## Exercise aim
Quote all entries exactly, leaving pictures aside.

## Extracted material
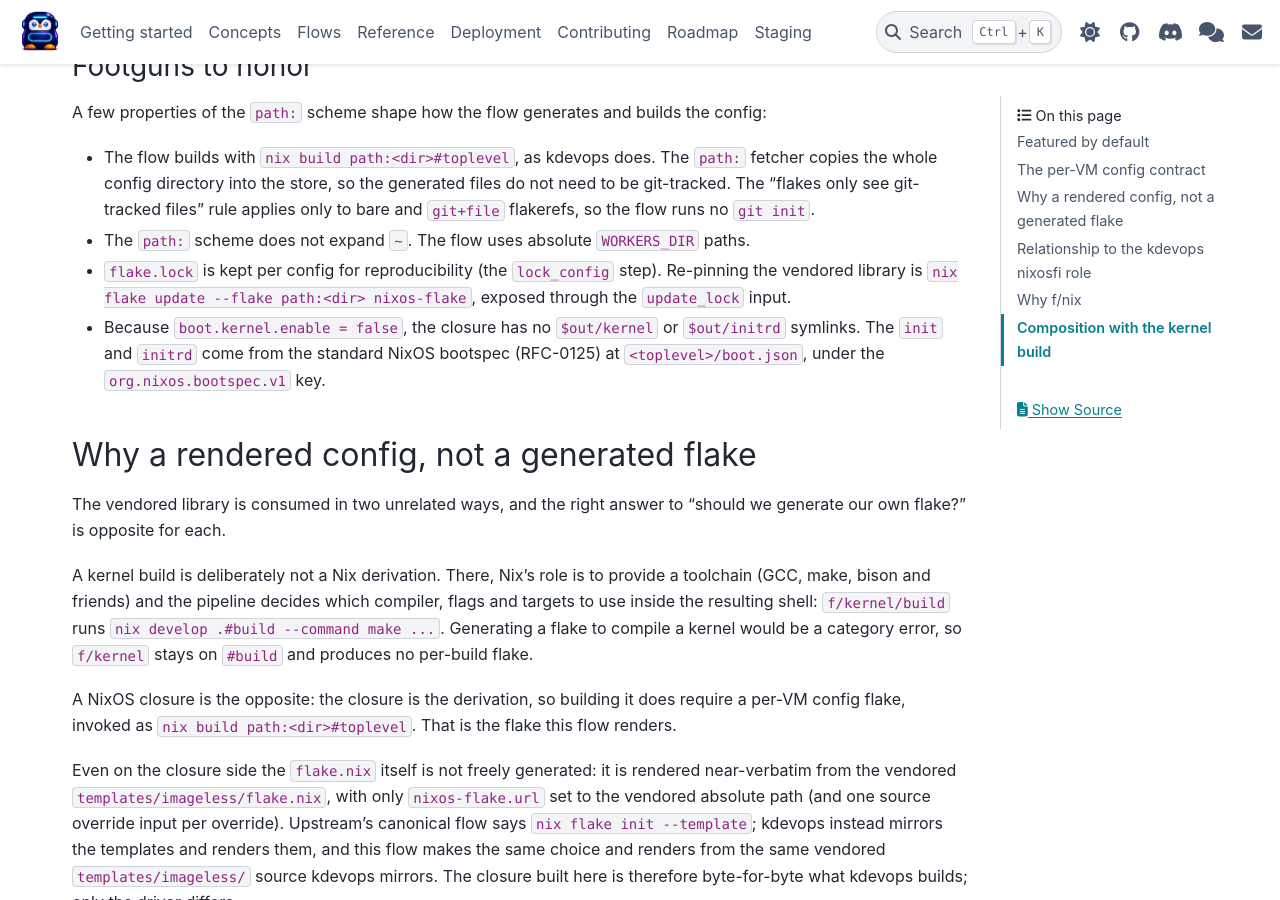
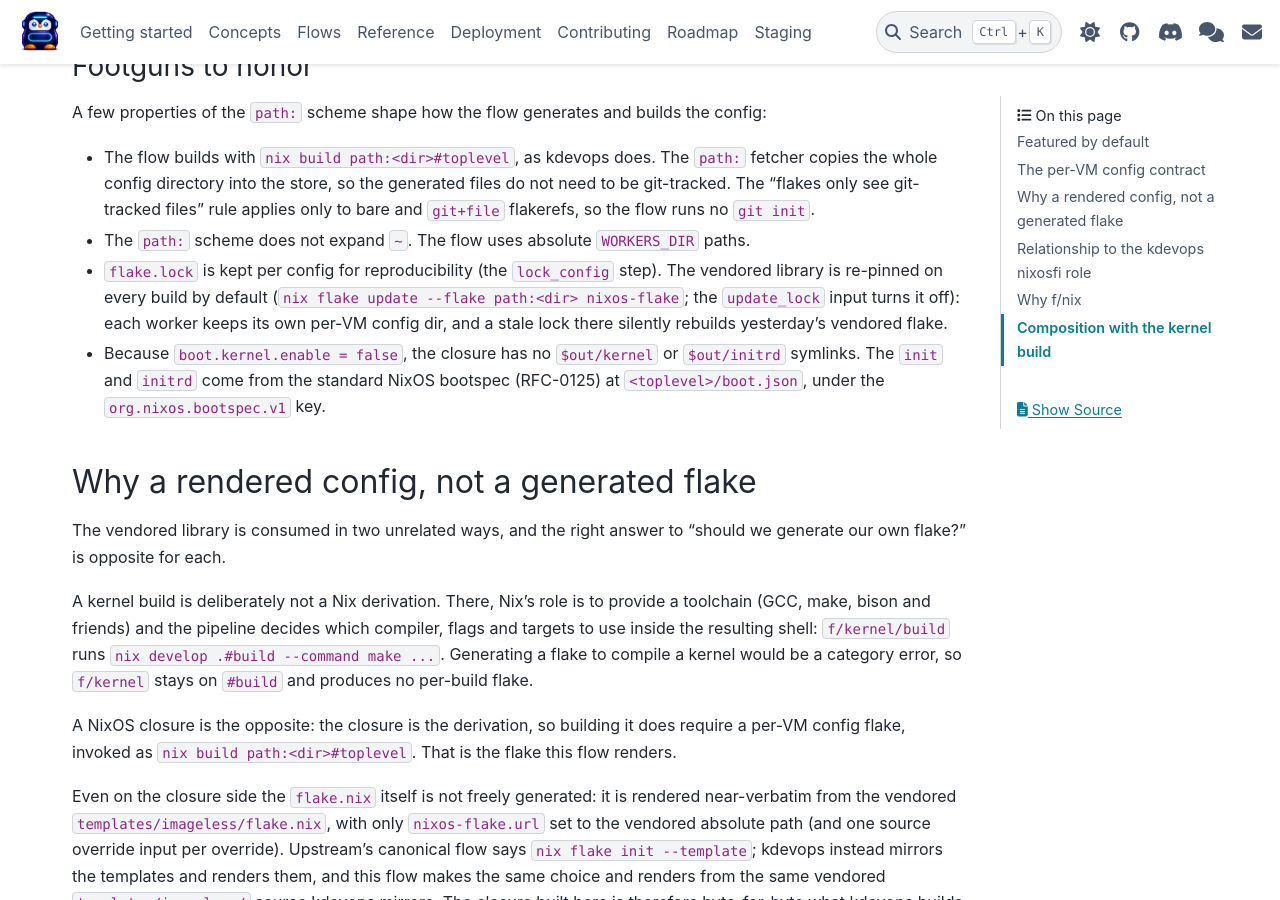
Before and after one commit to dagomez137/kdevops-ng, a Sphinx documentation site: the page built from docs/flows/nix-build.rst, in a window 1280 px wide and 900 px high, scrolled down 1424 px. Built offline with Sphinx 7.4.7 and the PyData theme 0.15.4, drawn with Linux system fonts in a browser that asks for light colours.

Commit message:
nix: re-pin the vendored flake input by default
A closure build resolves the vendored nixos-flake through the per-VM
config dir's flake.lock, and that dir is per worker: whichever worker
slot runs the build uses its own copy, so a lock refreshed on one
worker leaves every other worker silently rebuilding yesterday's
vendored flake from the store copy its stale narHash still pins. That
bit twice in one day: a guest booted a closure two generations behind
the vendored tree while the build step reported success, because the
build landed on a worker whose lock predated the module changes.

The intent of a path: input here is "build the current vendored
tree", so lock_config now re-pins the nixos-flake input on every
build; update_lock stays as the opt-out and the source-override pins
are untouched. The bringup flow is regenerated for the new default
and the nix-build page documents the reasoning.

Generated-by: Claude AI
Signed-off-by: Daniel Gomez <da.gomez@kernel.org>

```diff
--- a/docs/flows/nix-build.rst
+++ b/docs/flows/nix-build.rst
@@ -86,8 +86,10 @@ the config:
 - The ``path:`` scheme does not expand ``~``. The flow uses absolute
   ``WORKERS_DIR`` paths.
 - ``flake.lock`` is kept per config for reproducibility (the ``lock_config``
-  step). Re-pinning the vendored library is ``nix flake update --flake
-  path:<dir> nixos-flake``, exposed through the ``update_lock`` input.
+  step). The vendored library is re-pinned on every build by default
+  (``nix flake update --flake path:<dir> nixos-flake``; the ``update_lock``
+  input turns it off): each worker keeps its own per-VM config dir, and a
+  stale lock there silently rebuilds yesterday's vendored flake.
 - Because ``boot.kernel.enable = false``, the closure has no ``$out/kernel`` or
   ``$out/initrd`` symlinks. The ``init`` and ``initrd`` come from the standard
   NixOS bootspec (RFC-0125) at ``<toplevel>/boot.json``, under the
```
Also changed, not shown: 4 other files.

## Finished exercise
Before and after one commit to dagomez137/kdevops-ng, a Sphinx documentation site: the page built from docs/flows/nix-build.rst, in a window 1280 px wide and 900 px high, scrolled down 1424 px. Built offline with Sphinx 7.4.7 and the PyData theme 0.15.4, drawn with Linux system fonts in a browser that asks for light colours.

Commit message:
nix: re-pin the vendored flake input by default
A closure build resolves the vendored nixos-flake through the per-VM
config dir's flake.lock, and that dir is per worker: whichever worker
slot runs the build uses its own copy, so a lock refreshed on one
worker leaves every other worker silently rebuilding yesterday's
vendored flake from the store copy its stale narHash still pins. That
bit twice in one day: a guest booted a closure two generations behind
the vendored tree while the build step reported success, because the
build landed on a worker whose lock predated the module changes.

The intent of a path: input here is "build the current vendored
tree", so lock_config now re-pins the nixos-flake input on every
build; update_lock stays as the opt-out and the source-override pins
are untouched. The bringup flow is regenerated for the new default
and the nix-build page documents the reasoning.

Generated-by: Claude AI
Signed-off-by: Daniel Gomez <da.gomez@kernel.org>

```diff
--- a/docs/flows/nix-build.rst
+++ b/docs/flows/nix-build.rst
@@ -86,8 +86,10 @@ the config:
 - The ``path:`` scheme does not expand ``~``. The flow uses absolute
   ``WORKERS_DIR`` paths.
 - ``flake.lock`` is kept per config for reproducibility (the ``lock_config``
-  step). Re-pinning the vendored library is ``nix flake update --flake
-  path:<dir> nixos-flake``, exposed through the ``update_lock`` input.
+  step). The vendored library is re-pinned on every build by default
+  (``nix flake update --flake path:<dir> nixos-flake``; the ``update_lock``
+  input turns it off): each worker keeps its own per-VM config dir, and a
+  stale lock there silently rebuilds yesterday's vendored flake.
 - Because ``boot.kernel.enable = false``, the closure has no ``$out/kernel`` or
   ``$out/initrd`` symlinks. The ``init`` and ``initrd`` come from the standard
   NixOS bootspec (RFC-0125) at ``<toplevel>/boot.json``, under the
```
Also changed, not shown: 4 other files.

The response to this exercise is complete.